Solar PV being embraced by ordinary Australians18th Jan 2013
Solar photovoltaic systems aren't just the domain of the rich and well-off.
That's what figures released by Synergy about WA solar power seem to indicate, according to the West Australian.
Instead, blue-collar suburbs and those with large populations of aging baby boomers appear to be the biggest drivers of the solar surge.
Electricity retailer Synergy released information showing where solar panel penetration was the greatest in WA, as the number of rooftop installations in Perth and the south west passed the milestone figure of 100,000.
Working class Canning Vale was the top suburb, with 2,239 residents owning a solar panel system as at December 19.
Next in line were Thornlie (1,513), Baldivis (1,376), Willetton (1299) and Ellenbrook (1198). Out of the top 20 biggest suburbs for solar, none were in affluent or inner-city areas.
Ian Milne, co-runner of a Perth solar company, told the West Australian that the figures did not come as a surprise to him.
He said that groups more sensitive to power bill increases - such as the retired or retiring and middle to lower-income households - were driving demand for solar.
"They see the power bill as a long-term risk to their income or savings and so it is self-protection on that impost that influences them," Mr Milne said.
WA residents with renewable energy systems can sell back excess energy to retailers under the state's Renewable Energy Buyback Scheme.
These figures illustrate that installing solar panels isn't merely for those hoping to reduce their carbon footprint and contribute to a better environment - it's actually a practical way to save money.

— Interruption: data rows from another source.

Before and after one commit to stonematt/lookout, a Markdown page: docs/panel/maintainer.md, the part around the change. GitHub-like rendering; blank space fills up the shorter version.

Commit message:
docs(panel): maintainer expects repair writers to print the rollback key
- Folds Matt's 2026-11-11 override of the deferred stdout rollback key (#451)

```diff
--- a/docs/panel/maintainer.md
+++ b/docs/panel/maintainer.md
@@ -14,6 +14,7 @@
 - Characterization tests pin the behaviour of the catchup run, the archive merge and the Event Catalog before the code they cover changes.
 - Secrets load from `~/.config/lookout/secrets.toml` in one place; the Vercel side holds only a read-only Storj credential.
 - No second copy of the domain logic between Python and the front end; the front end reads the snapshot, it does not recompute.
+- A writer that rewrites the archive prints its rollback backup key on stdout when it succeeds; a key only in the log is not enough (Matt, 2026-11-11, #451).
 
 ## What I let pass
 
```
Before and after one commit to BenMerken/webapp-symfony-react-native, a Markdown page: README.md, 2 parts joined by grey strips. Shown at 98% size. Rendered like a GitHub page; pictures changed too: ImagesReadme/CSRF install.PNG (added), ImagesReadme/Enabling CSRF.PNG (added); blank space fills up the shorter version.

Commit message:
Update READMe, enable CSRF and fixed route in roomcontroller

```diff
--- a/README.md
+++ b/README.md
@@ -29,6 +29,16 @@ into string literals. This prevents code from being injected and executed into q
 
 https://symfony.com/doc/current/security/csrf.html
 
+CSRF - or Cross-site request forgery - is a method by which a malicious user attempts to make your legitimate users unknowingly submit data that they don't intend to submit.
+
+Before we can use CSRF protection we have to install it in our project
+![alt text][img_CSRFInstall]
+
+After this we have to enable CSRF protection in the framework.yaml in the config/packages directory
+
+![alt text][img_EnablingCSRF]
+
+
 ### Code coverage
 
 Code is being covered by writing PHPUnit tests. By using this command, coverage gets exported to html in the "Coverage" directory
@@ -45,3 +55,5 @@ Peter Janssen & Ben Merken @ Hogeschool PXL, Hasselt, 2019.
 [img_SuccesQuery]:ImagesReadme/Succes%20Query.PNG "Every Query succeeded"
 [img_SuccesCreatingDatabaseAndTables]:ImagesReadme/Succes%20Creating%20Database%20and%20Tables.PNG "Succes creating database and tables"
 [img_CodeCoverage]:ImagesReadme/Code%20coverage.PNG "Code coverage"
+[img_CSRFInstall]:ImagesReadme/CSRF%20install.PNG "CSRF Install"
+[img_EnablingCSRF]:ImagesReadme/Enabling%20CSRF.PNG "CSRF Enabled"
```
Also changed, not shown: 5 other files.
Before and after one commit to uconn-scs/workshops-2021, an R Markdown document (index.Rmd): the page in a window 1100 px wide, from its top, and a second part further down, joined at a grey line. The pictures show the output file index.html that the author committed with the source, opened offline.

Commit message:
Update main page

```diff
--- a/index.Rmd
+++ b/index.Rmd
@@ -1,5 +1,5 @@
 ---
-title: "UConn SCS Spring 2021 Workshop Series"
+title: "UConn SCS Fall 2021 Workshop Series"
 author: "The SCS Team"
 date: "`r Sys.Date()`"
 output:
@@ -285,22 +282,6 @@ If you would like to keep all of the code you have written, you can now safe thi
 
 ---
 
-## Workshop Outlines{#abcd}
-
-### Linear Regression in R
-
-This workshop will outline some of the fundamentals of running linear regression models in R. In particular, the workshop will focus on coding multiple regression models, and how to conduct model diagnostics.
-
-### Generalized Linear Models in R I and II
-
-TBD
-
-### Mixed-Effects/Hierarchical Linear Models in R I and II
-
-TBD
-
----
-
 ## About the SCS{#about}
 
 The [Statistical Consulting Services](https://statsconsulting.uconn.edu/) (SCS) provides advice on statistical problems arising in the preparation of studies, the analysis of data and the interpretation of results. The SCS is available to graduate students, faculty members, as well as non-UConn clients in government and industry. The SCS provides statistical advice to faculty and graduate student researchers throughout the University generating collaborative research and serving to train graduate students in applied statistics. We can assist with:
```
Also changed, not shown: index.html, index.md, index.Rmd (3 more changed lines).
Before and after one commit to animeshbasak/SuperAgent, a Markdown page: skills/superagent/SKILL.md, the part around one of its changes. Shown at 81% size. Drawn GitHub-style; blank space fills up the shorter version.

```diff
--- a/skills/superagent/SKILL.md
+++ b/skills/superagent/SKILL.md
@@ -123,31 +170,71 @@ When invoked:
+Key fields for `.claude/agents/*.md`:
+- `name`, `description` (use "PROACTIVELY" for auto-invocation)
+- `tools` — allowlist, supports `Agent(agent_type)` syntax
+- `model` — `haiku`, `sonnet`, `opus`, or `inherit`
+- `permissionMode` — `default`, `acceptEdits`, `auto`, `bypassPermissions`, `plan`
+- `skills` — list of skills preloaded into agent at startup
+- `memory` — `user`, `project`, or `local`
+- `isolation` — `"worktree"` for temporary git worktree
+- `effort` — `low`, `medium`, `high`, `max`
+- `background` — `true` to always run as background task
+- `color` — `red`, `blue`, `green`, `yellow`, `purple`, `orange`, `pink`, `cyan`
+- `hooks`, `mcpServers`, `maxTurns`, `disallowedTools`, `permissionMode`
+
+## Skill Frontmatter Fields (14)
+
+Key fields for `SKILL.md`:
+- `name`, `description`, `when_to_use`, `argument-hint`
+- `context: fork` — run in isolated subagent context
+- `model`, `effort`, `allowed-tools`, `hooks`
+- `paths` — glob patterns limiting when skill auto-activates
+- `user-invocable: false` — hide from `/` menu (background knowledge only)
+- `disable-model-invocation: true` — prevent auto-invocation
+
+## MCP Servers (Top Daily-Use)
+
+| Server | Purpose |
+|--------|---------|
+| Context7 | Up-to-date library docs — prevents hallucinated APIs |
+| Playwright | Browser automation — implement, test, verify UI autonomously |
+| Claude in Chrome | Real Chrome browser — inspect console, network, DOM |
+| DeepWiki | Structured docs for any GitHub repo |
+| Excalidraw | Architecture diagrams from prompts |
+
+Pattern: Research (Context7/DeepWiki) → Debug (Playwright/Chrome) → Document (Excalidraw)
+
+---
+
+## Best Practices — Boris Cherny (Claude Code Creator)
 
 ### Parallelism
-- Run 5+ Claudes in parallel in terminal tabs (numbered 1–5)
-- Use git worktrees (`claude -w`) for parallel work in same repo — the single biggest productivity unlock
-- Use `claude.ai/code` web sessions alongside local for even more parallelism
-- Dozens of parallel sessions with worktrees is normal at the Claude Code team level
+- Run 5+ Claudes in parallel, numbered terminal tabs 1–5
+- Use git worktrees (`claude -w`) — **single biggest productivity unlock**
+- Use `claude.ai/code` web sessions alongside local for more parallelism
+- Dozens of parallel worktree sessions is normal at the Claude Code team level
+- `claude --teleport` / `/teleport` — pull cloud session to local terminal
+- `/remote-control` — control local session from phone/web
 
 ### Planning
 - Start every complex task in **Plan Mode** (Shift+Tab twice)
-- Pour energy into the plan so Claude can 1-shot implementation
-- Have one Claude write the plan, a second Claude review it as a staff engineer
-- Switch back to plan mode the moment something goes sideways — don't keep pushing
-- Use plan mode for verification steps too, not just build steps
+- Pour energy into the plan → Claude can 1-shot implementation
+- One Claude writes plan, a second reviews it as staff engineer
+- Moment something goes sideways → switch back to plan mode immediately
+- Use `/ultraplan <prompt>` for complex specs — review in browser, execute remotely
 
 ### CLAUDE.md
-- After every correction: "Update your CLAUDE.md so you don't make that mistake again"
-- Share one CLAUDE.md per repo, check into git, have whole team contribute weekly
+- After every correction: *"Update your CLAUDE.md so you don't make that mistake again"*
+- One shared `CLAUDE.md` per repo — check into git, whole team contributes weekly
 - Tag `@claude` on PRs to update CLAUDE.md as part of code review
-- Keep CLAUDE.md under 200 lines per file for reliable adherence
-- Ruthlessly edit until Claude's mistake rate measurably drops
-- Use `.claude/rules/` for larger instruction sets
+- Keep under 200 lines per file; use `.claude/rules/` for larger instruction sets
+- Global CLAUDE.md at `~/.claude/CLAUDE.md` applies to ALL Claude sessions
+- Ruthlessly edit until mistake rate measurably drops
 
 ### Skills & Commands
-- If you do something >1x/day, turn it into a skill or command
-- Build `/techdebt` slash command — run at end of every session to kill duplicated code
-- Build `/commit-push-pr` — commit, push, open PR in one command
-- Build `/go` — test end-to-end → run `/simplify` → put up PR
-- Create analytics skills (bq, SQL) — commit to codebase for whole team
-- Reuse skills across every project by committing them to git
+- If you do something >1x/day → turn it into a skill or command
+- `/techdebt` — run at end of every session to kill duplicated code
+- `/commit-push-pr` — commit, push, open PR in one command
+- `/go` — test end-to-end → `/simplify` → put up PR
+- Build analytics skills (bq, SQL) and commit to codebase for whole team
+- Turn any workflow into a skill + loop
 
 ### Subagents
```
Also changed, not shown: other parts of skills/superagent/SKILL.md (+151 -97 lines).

If the argument against climate change does not gain traction anytime soon, the future of solar power expansion may require more statistics like these - ones that argue for the practical economic benefits of renewable energy systems.
Posted by Mike Peacock